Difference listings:
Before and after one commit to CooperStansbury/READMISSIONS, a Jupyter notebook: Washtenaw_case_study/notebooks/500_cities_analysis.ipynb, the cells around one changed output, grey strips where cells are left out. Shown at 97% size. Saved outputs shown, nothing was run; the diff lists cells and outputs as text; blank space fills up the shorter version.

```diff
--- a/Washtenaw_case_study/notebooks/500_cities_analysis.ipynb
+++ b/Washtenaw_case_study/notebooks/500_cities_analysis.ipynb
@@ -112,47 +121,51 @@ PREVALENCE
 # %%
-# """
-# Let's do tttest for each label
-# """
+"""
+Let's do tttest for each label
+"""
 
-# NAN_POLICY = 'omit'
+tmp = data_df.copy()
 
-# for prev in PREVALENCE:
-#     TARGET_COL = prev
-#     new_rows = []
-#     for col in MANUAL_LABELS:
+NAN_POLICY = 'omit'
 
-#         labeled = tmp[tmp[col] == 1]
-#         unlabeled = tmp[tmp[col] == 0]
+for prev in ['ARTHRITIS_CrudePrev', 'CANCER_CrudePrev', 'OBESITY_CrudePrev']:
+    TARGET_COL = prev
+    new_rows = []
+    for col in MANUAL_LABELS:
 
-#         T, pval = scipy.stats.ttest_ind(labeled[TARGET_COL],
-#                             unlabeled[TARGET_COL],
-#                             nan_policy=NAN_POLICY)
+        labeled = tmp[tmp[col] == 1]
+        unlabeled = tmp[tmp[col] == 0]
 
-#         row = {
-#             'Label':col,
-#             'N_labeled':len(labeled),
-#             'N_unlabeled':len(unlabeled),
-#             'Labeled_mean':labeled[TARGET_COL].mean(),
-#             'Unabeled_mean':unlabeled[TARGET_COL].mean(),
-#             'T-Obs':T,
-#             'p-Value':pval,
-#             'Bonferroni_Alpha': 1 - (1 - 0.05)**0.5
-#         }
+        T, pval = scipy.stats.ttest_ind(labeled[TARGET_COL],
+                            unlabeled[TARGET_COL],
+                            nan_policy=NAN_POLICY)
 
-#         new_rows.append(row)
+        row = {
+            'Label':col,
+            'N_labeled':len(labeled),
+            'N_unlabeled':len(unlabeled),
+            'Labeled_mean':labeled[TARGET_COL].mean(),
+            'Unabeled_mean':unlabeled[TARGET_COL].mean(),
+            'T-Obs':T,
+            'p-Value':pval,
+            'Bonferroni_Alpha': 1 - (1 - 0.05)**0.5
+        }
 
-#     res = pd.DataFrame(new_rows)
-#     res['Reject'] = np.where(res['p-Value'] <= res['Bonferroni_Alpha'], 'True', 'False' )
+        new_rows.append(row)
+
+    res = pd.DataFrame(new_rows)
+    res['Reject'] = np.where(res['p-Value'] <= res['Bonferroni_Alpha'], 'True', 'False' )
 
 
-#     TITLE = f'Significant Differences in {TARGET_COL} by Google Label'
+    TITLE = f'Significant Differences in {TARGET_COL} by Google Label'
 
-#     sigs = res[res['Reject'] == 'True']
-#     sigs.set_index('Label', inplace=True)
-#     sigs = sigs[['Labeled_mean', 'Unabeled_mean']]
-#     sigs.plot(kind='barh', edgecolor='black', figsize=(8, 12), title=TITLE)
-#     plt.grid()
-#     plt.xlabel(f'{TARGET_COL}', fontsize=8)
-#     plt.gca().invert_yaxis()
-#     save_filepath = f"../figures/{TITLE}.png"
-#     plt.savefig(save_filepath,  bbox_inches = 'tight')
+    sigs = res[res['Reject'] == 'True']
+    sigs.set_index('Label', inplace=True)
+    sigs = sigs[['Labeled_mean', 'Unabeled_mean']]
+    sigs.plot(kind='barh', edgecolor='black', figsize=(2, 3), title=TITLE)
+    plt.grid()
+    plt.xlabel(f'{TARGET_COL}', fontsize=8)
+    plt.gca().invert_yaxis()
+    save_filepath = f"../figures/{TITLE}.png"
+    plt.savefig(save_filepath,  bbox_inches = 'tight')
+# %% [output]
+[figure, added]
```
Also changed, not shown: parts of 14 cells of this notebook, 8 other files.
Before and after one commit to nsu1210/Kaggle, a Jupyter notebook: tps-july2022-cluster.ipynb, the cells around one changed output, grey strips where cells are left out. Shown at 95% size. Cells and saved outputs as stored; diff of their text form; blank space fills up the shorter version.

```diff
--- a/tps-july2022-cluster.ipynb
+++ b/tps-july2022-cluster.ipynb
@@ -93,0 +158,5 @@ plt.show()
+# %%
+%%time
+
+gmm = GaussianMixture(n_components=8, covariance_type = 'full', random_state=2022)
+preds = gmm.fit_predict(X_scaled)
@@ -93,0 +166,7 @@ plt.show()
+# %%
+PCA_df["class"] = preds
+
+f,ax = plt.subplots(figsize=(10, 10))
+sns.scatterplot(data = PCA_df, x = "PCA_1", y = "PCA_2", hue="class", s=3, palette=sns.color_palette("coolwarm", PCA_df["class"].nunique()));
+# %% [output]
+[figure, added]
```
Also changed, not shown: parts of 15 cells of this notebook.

Aim of the task: Search the data for "DataFrame". Copy each line that has it.

Response:
-#     res = pd.DataFrame(new_rows)
+    res = pd.DataFrame(new_rows)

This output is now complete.